** Your assignment **
Check each line of the data for "figsize", and copy the ones that have it.

(Revision tracking records)
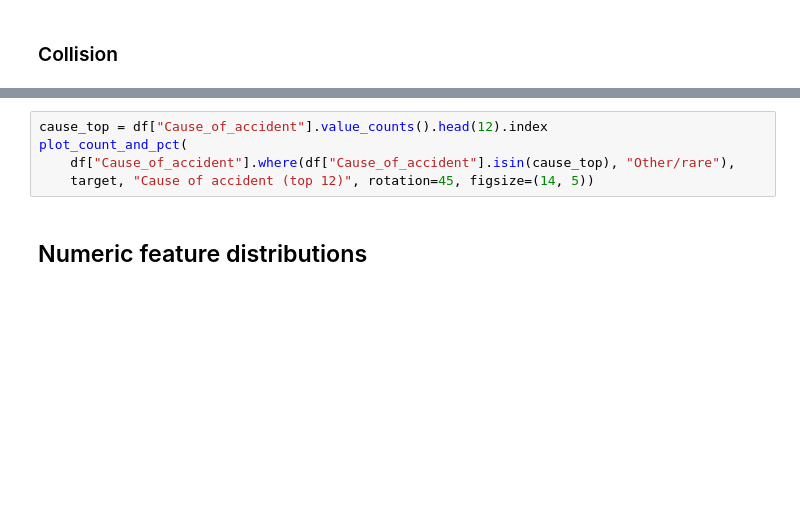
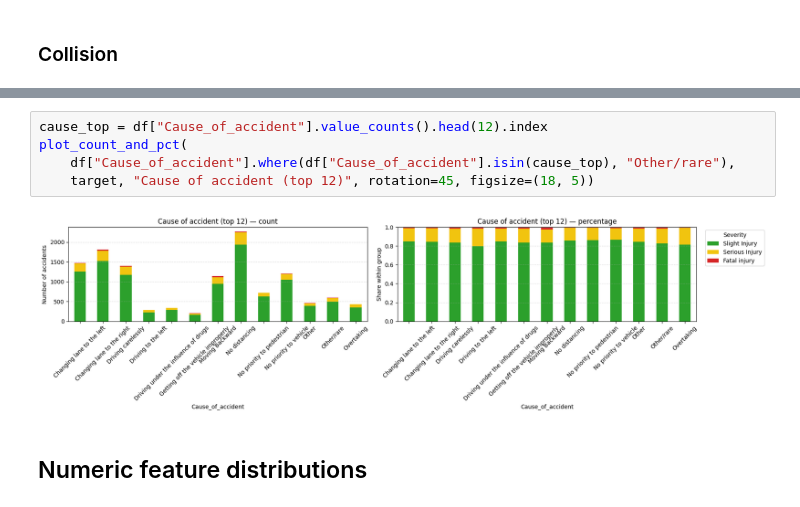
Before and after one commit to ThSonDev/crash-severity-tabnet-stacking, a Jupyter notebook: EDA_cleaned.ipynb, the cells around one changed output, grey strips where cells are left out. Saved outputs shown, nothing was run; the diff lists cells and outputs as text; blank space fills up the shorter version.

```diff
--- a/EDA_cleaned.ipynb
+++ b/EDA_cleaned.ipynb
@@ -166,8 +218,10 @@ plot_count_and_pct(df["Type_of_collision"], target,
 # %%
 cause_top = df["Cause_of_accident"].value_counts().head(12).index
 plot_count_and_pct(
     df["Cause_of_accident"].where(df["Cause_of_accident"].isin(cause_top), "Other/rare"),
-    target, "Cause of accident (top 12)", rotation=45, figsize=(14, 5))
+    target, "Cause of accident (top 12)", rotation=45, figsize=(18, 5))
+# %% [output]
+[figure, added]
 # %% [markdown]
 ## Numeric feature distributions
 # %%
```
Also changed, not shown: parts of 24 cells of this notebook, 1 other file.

** Response **
-    target, "Cause of accident (top 12)", rotation=45, figsize=(14, 5))
+    target, "Cause of accident (top 12)", rotation=45, figsize=(18, 5))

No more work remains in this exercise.